A lot of first time walkers (I did this too when I was a first time walker) will ask, “I don’t really need to do that much training do I? I’m active and in shape, it shouldn’t be too hard to do this.” In my first year I trained, but not nearly as much as I should have. I just felt like I could keep going on and on forever and it didn’t matter the mile count. True, I did finish, but my feet were in terrible shape and I was incredibly sore for more than a week after the event. After that, I realized that all the training walks that you do going up to the 3-Day for the Cure are not just so you can have done so many miles and be better prepared to just go the difference, in my mind there are actually three reasons (other than walking long distances) to do as much training as you can before the event. Here they are.
Pay Attention to Your Feet
The largest benefit that I think I got out of doing the many training walks was to learn how to pay attention to my feet. When you haven’t done a lot of walking, you don’t necessarily know that the right hand ball of your right foot tends to get hot spots and blisters. Knowing that, you can make sure to tape that section of your foot up before you start walking and have it not become a problem. It also means that when you’re out walking and you start to feel something different on your foot, you know that it’s a problem because you’re aware of what your feet should feel like after walking 6,12, or 18 miles.
Directly hand in hand with this is how to take care of your feet when you know there is a problem. There are lots of things that people will do to help out their feet. I use NexCare tape, but lots of other people use moleskin, Vaseline, body glide, blister band aids and much more. You won’t know what works for you unless you get out there, train, and experience the foot problems that you are likely to get on the walk.
Don’t Be So Callous
Actually, that’s not true. You need to be callous. In fact, being callous is reason number 2 for doing the training walks. As you do these many miles leading up to the walks, your feet are going to build up callouses. A lot of people have already said this in many places, but it bears repeating. Don’t go get a pedicure and scrape off the callouses that you have trained to build up. Callouses will help prevent blisters and you want to have them around for the walk.

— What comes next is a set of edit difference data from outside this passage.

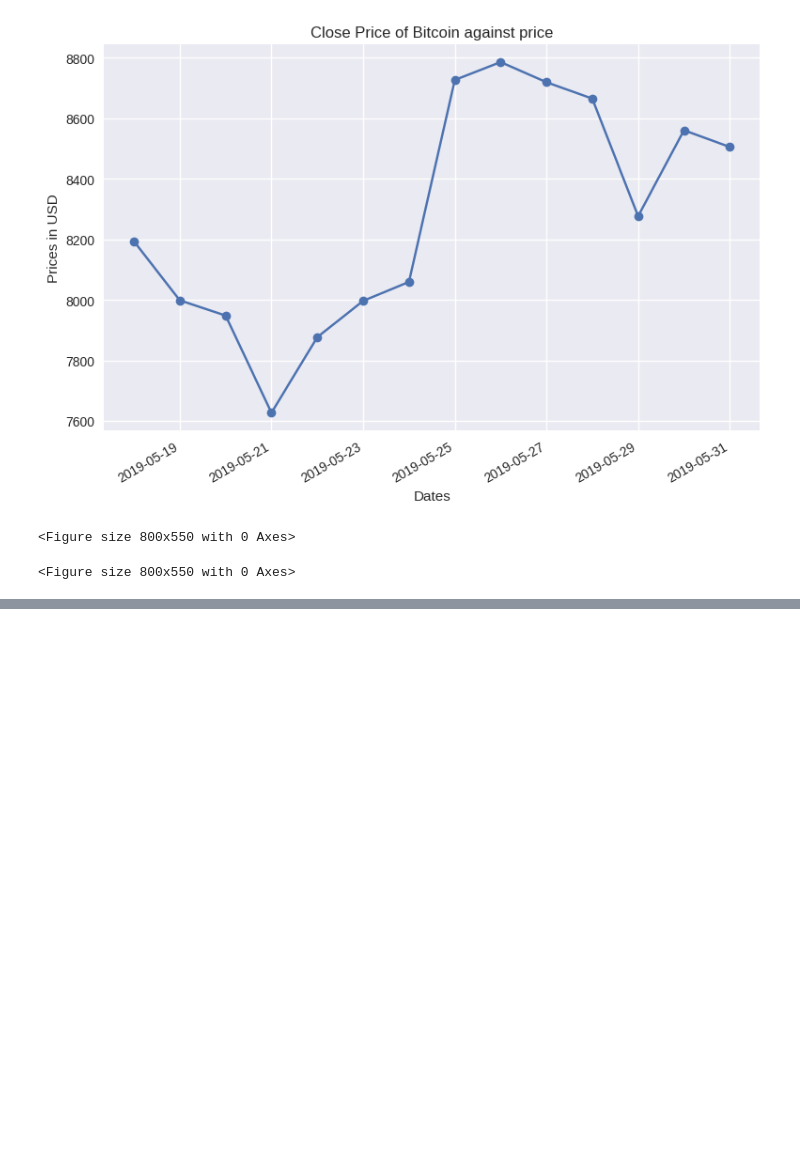
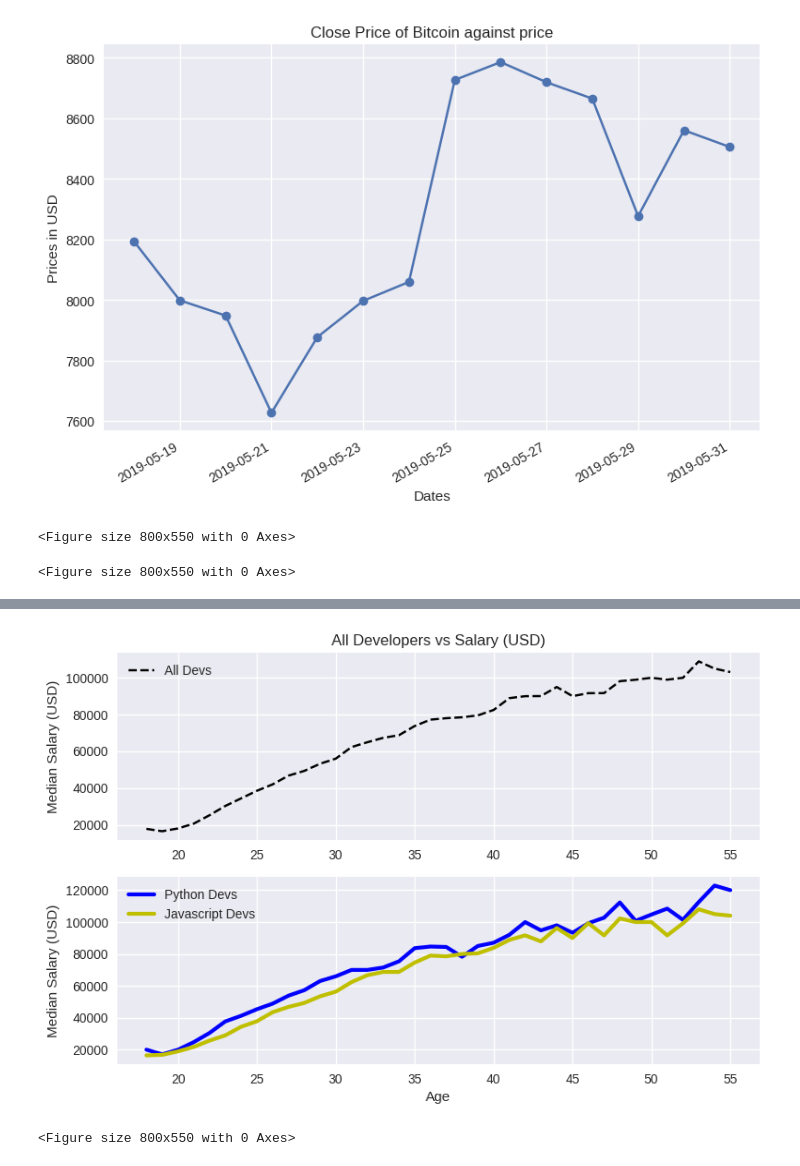
Before and after one commit to romannjoroge/DataScienceStar, a Jupyter notebook: Matplotlib/matplotlib_tutorial2.ipynb, the cells around one changed output, grey strips where cells are left out. Saved outputs shown, nothing was run; the diff lists cells and outputs as text; code cells hidden in the pictures; blank space fills up the shorter version.

```diff
--- a/Matplotlib/matplotlib_tutorial2.ipynb
+++ b/Matplotlib/matplotlib_tutorial2.ipynb
@@ -205,2 +205,27 @@ print(random.randint(0, 6))
 # %%
 %matplotlib inline
+# %%
+# Importing data
+data3 = pd.read_csv('data3.csv', header=0, index_col=0)
+
+# Creating an axis and figure
+figure, (ax1, ax2) = plt.subplots(nrows=2, ncols=1)
+
+ax2.plot(data3.index, data3.Python, linewidth=3, color='b', label='Python Devs')
+ax2.plot(data3.index, data3.JavaScript, linewidth=3, color='y', label='Javascript Devs')
+ax1.plot(data3.index, data3.All_Devs, color='k', linestyle='--', label='All Devs')
+
+
+ax1.set_title('All Developers vs Salary (USD)')
+
+ax1.set_ylabel('Median Salary (USD)')
+ax2.set_xlabel('Age')
+ax2.set_ylabel('Median Salary (USD)')
+ax1.legend()
+ax2.legend()
+
+plt.show()
+plt.clf()
+# %% [output]
+[figure, added]
+<Figure size 800x550 with 0 Axes>
```
Also changed, not shown: parts of 1 cell of this notebook.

I didn’t really realize this last reason to do training walks until the third year that I walked. Training with different paces is important. When you do the 3-Day for the Cure, you are going to be walking with thousands of other people. There are times when those people will not walk as fast as you want to go. There will be times when you walk slower. There is no right pace for walking 60 miles, but when you get among those other people and adrenaline takes over you will some times end up walking faster than you are used to. This can end up hurting muscles and also cause unnecessary blisters (as if there is a necessary blister) because you are walking at a pace you haven’t trained at and your body is moving in a way it is unaccustomed to in order to keep up.
To try and avoid some of the problems with this, you need to train at different paces. One day, you might go all out as fast as you can for an extended period, one day you might walk very slow. The key is to get used to training at multiple paces so that when you get excited that you met someone new and want to walk with them, you don’t kill yourself going their pace. If you look at the training walk plan that the 3-Day for the Cure provides you, you will see that they also recommend training at different paces.
So in answer to the question of “do I have to do all these training walks?” No, you don’t, but the more that you do, the better you will feel during and after your 60 miles. And let’s face it, it’s a lot more fun to walk into closing ceremonies than to hobble into closing ceremonies.